He served as Associate Editor for the Americas for the Journal of Environmental Radioactivity. His awards include the Sigma Xi CSU Chapter Honor Scientist, the CSU Glover Gallery of Distinguished Faculty, the Award for Significant Scientific Contributions from the Health Physics Society, the E. O. Lawrence Award from DOE, and the International Union of Radioecology's first V.I. Vernadsky Award. In "retirement," he guides mountain trips for the Colorado Mountain Club, and volunteers time to lecture and advise graduate students at CSU.
CHRIS G. WHIPPLE
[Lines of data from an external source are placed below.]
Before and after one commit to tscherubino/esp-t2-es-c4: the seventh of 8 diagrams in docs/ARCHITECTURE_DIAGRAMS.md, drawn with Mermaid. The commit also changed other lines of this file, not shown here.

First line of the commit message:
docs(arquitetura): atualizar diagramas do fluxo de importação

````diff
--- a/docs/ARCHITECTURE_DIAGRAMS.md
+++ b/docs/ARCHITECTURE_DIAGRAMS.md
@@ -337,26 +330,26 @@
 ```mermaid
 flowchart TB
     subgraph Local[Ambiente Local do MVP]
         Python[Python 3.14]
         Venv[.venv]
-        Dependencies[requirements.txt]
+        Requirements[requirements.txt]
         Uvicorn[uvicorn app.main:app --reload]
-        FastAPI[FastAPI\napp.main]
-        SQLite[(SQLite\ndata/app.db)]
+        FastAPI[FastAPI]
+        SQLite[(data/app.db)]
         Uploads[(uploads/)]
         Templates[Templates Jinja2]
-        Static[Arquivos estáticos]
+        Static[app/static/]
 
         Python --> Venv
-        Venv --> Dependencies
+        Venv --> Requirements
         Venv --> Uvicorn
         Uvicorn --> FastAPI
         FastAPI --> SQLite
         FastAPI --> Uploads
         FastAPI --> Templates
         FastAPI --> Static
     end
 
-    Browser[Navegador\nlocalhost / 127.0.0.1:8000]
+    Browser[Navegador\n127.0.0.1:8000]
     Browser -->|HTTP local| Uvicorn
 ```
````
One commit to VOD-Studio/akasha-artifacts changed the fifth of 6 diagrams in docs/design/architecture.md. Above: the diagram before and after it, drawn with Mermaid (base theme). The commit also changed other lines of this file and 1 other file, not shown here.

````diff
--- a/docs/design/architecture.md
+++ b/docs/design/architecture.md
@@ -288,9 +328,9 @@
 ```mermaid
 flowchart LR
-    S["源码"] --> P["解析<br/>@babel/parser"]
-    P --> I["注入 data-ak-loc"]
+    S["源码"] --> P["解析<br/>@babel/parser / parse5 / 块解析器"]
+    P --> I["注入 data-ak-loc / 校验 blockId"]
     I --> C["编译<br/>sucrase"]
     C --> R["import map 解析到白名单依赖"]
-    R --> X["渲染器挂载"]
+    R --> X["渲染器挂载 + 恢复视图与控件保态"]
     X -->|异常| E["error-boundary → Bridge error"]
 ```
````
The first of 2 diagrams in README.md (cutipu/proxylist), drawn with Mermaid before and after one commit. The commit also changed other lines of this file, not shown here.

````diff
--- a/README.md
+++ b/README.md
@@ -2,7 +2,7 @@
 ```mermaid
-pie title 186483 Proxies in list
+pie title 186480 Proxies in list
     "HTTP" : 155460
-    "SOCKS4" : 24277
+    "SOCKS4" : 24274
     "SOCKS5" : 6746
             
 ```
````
served as a Principal in Environ/Ramboll’s Emeryville, California office until his retirement in 2016. His expertise is with the management of risks to health and the environment. Major emphases of his work have been with risks associated with radioactive materials, including radioactive wastes, with hazardous air pollutants, and with environmental mercury. He has served on numerous national committees to study and advise on radioactive waste management, including committees of the National Academy of Sciences, U.S. Environmental Protection Agency, and NCRP, of which he is an emeritus member. He was elected to membership in the National Academy of Engineering in 2001 and is a designated National Associate of the National Academies. Dr. Whipple has chaired the National Academy of Sciences (NAS) Board on Radioactive Waste Management, and NAS committees on the Review of the Hanford Site's Environmental Remediation Science and Technology Plan, Models in the Regulatory Decision Process, Medical Isotope Production without Highly Enriched Uranium, and the Committee on Risk-Based Approaches for Securing the U.S. Department of Energy's Nuclear Weapons Complex. Dr. Whipple also co-chaired the Academies' Report Review Committee from 2008 to 2016.
He was a charter member of the Society for Risk Analysis and served as its second president. In 1990, he received the Society's outstanding service award. He is a Fellow of the American Academy for the Advancement of Science and of the Society for Risk Analysis. His experience prior to joining Environ includes positions as Vice President of ICF Consulting, Vice President of ICF Kaiser International, and Technical Manager for Environmental Risk Assessment of Electric Power Research Institute's Environment Division. He holds a BS in engineering science from Purdue University, and an MS and PhD, also in engineering science, from the California Institute of Technology. In 2004, he received Purdue's Distinguished Engineering Alumni Award.
(as of March 29, 2022)